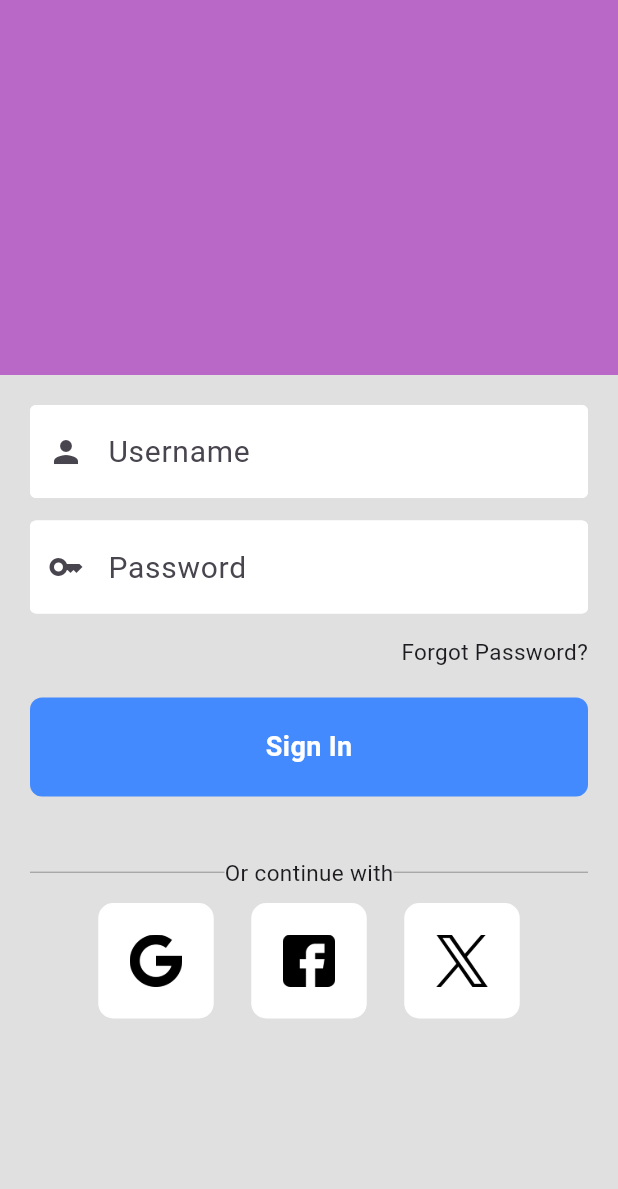
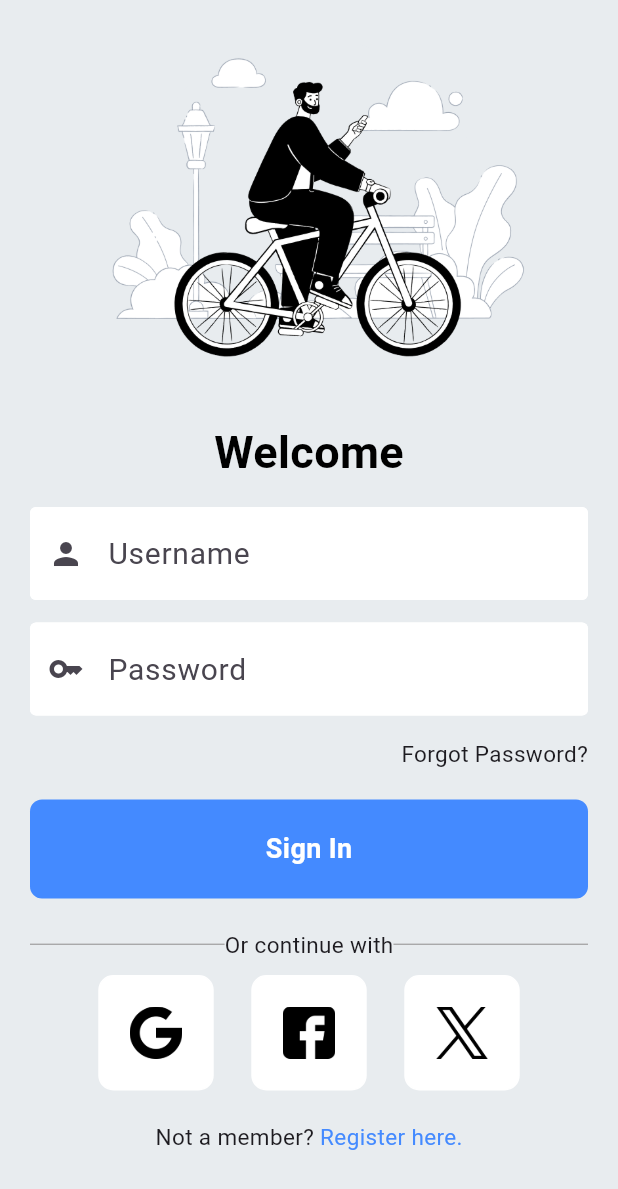
Before and after one commit to Tanmoy0077/Bicycle-Mobile-App, a Flutter app: the screen it shows after launch, on a phone screen of 412 x 824 dp. Shown: the top 1189 px of the screen. Run offline on Flutter 3.47's test engine with Material 3 defaults, Android fonts, the phone set to English and light mode, and no system bars; our stand-ins replace google_fonts; Roboto replaces fonts that are missing (Baskervville).

Commit message:
Added logo and navigation in login page

```diff
--- a/lib/pages/login_page.dart
+++ b/lib/pages/login_page.dart
@@ -1,8 +1,10 @@
 // ignore_for_file: prefer_const_constructors, prefer_const_literals_to_create_immutables
 
 import 'package:flutter/material.dart';
+import 'package:google_fonts/google_fonts.dart';
 import 'package:sample_app/components/my_textfield.dart';
 import 'package:sample_app/components/square_tile.dart';
+import 'package:sample_app/pages/first_page.dart';
 
 class LoginPage extends StatelessWidget {
   LoginPage({super.key});
@@ -11,20 +13,29 @@ class LoginPage extends StatelessWidget {
   final passwordController = TextEditingController();
 
   void signInUser() {}
+  void registerUser() {}
+  void forgotPassword() {}
 
   @override
   Widget build(BuildContext context) {
     return Scaffold(
       resizeToAvoidBottomInset: false,
-      backgroundColor: Colors.grey[300],
+      backgroundColor: Color.fromRGBO(232, 236, 239, 1),
       body: ListView(
         children: [
-          Container(
-            height: 250,
-            decoration: BoxDecoration(color: Colors.purple[300]),
+          Image.asset(
+            'lib/assets/images/bicycle.png',
+            height: 280,
+          ),
+          Center(
+            child: Text("Welcome",
+                style: GoogleFonts.baskervville(
+                    fontSize: 30,
+                    color: Colors.black,
+                    fontWeight: FontWeight.bold)),
           ),
           SizedBox(
-            height: 20,
+            height: 15,
           ),
           MyTextfield(
             controller: usernameController,
@@ -47,18 +58,24 @@ class LoginPage extends StatelessWidget {
           Row(
             mainAxisAlignment: MainAxisAlignment.end,
             children: [
-              Padding(
+              GestureDetector(
+                onTap: forgotPassword,
+                child: Padding(
                   padding: const EdgeInsets.symmetric(horizontal: 20),
                   child: Text(
                     "Forgot Password?",
                     style: TextStyle(fontSize: 15),
                   ),
                 ),
+              ),
             ],
           ),
           SizedBox(height: 20),
           GestureDetector(
-              onTap: signInUser,
+              onTap: () {
+                Navigator.push(context,
+                    MaterialPageRoute(builder: (context) => FirstPage()));
+              },
               child: Container(
                 padding: EdgeInsets.all(20),
                 margin: EdgeInsets.symmetric(horizontal: 20),
@@ -74,11 +91,10 @@ class LoginPage extends StatelessWidget {
                         fontSize: 18),
                   ),
                 ),
-              )
+              )),
+          SizedBox(
+            height: 20,
           ),
-
-            SizedBox(height: 40,),
-
           Padding(
             padding: EdgeInsets.symmetric(horizontal: 20),
             child: Row(
@@ -104,17 +120,40 @@ class LoginPage extends StatelessWidget {
               ],
             ),
           ),
-
-            SizedBox(height: 10,),
-
+          SizedBox(
+            height: 10,
+          ),
           Row(
             mainAxisAlignment: MainAxisAlignment.center,
             children: [
               SquareTile(imagePath: "lib/assets/images/google.png"),
-                SizedBox(width: 25,),
+              SizedBox(
+                width: 25,
+              ),
               SquareTile(imagePath: "lib/assets/images/facebook.png"),
-                SizedBox(width: 25,),
+              SizedBox(
+                width: 25,
+              ),
               SquareTile(imagePath: "lib/assets/images/twitter.png"),
+            ],
+          ),
+          SizedBox(
+            height: 20,
+          ),
+          Row(
+            mainAxisAlignment: MainAxisAlignment.center,
+            children: [
+              Text(
+                "Not a member? ",
+                style: TextStyle(fontSize: 15),
+              ),
+              GestureDetector(
+                onTap: registerUser,
+                child: Text(
+                  "Register here.",
+                  style: TextStyle(fontSize: 15, color: Colors.blueAccent),
+                ),
+              )
             ],
           )
         ],
```
Also changed, not shown: lib/assets/images/bicycle.png (added). Lines whose indentation alone changed are shown as unchanged.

Required action ▸ In the material above, please find every line that includes the word "dart" and copy it.

Answer to the problem ▸
--- a/lib/pages/login_page.dart
+++ b/lib/pages/login_page.dart
 import 'package:flutter/material.dart';
+import 'package:google_fonts/google_fonts.dart';
 import 'package:sample_app/components/my_textfield.dart';
 import 'package:sample_app/components/square_tile.dart';
+import 'package:sample_app/pages/first_page.dart';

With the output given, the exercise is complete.